Bees were going extinct – humans, pollution, urbanization quickly causing the humble bee unable to find pollen, to produce honey, to feed their queen, to survive. A movement began and suddenly everyone I knew had hives clustered in the far corners of their yards, a subtle buzzing audible on a quiet morning. I grew up on a farm, had honeybees in our fields, the bee man paying my mother in a case of honey each season, honey my mother baked with throughout the year, her bread pillowy and sweet, melting on my tongue on Sunday mornings, hot from the oven. Once bees got caught in the twin braids on the sides of my face, the buzzing loud in my ears as my sister carefully picked the insects from my hair. I wasn’t stung but my body pumped with adrenaline, certain those dying bees would pierce my scalp. I eat granola and Greek yogurt each morning for breakfast, make the granola myself, a recipe I concocted years ago. It uses 1/3 cup honey, so I buy the biggest jar from the store, measure the sticky sweetness into a saucepan, lick the golden color from my fingers. Bumble bees shouldn’t be able to fly – their gossamer wing too delicate, their round bodies too unwieldy. And yet they do, floating clumsily through the air, daring my dog to snap her jaws at them while they drink from the flowers that bloom each summer. I have no hives in my yard, don’t have the space for the white boxes. But I plant a garden each spring, stake the tomatoes and trellis the cucumbers. Watch the bees arrive, buzzing contentedly around the blooms in the bright heat of afternoon.

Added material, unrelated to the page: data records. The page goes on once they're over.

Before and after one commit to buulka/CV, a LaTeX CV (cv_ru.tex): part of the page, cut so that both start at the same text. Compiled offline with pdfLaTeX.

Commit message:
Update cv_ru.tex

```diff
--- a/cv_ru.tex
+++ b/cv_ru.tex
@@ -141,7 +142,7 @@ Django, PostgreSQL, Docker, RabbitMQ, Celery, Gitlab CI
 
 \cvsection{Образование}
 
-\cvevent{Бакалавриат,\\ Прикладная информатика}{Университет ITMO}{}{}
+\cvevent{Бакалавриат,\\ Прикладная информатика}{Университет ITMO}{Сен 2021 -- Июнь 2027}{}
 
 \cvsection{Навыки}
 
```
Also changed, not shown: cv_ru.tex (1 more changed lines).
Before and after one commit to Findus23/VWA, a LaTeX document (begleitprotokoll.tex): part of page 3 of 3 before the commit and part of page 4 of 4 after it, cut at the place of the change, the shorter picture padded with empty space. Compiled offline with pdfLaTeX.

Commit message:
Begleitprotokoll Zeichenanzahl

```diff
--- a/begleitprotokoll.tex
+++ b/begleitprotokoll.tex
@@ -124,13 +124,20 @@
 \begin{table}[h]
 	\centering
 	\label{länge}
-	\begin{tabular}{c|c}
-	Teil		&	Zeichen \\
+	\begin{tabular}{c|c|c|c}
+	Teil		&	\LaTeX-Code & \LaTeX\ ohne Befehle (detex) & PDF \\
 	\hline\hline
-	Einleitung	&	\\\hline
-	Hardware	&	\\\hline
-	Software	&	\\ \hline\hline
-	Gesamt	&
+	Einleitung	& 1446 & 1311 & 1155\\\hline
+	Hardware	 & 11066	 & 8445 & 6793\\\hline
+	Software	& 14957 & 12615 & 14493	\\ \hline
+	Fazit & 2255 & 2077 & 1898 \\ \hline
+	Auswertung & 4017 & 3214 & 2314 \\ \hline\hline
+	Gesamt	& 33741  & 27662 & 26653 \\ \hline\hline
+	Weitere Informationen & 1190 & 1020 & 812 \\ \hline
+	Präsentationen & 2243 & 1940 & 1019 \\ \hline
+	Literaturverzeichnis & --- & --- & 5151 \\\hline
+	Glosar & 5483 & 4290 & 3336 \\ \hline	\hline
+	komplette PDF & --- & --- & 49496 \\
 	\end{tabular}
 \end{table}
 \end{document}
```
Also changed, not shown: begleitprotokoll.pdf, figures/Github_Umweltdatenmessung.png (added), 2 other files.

I’m reading a collection of poetry,
the entire book an elegy
to the poet’s dead husband. I think
of the poems I’ll write after
you die. Once you went missing
for hours – my texts and calls
unanswered and I was sure your mangled
body was bent around the steering
wheel, the car curled around a telephone
pole like a comma. Eventually you called –
you’d left your phone in the car while
grabbing a drink with a friend. In my mind
I hung the black dress in the closet, dried
the tears I hadn’t yet cried, erased the poems
I hadn’t yet written.
My mother cared for me
as a child – I’m certain of this,
though I have no recollection.
I flip through a photo album, find
a picture of my sister and me, chicken
pox covering our pale skin like stars.
I have no memory of my mother
rubbing calamine lotion onto my itchy
skin, no memory of her cool hand
on my fevered flesh, no soothing murmurs
whispered into my ear. I only remember
her, years later, telling us she exposed
my sister and me to infection, together,
because she didn’t want to deal with it
more than once.
Courtney LeBlanc is the author of Beautiful & Full of Monsters (Vegetarian Alcoholic Press), chapbooks All in the Family (Bottlecap Press) and The Violence Within (Flutter Press). She has her MBA from University of Baltimore and her MFA from Queens University of Charlotte. She loves nail polish, wine, and tattoos. Read her publications on her blog: www.wordperv.com. Follow her on twitter: @wordperv, and IG: @wordperv79.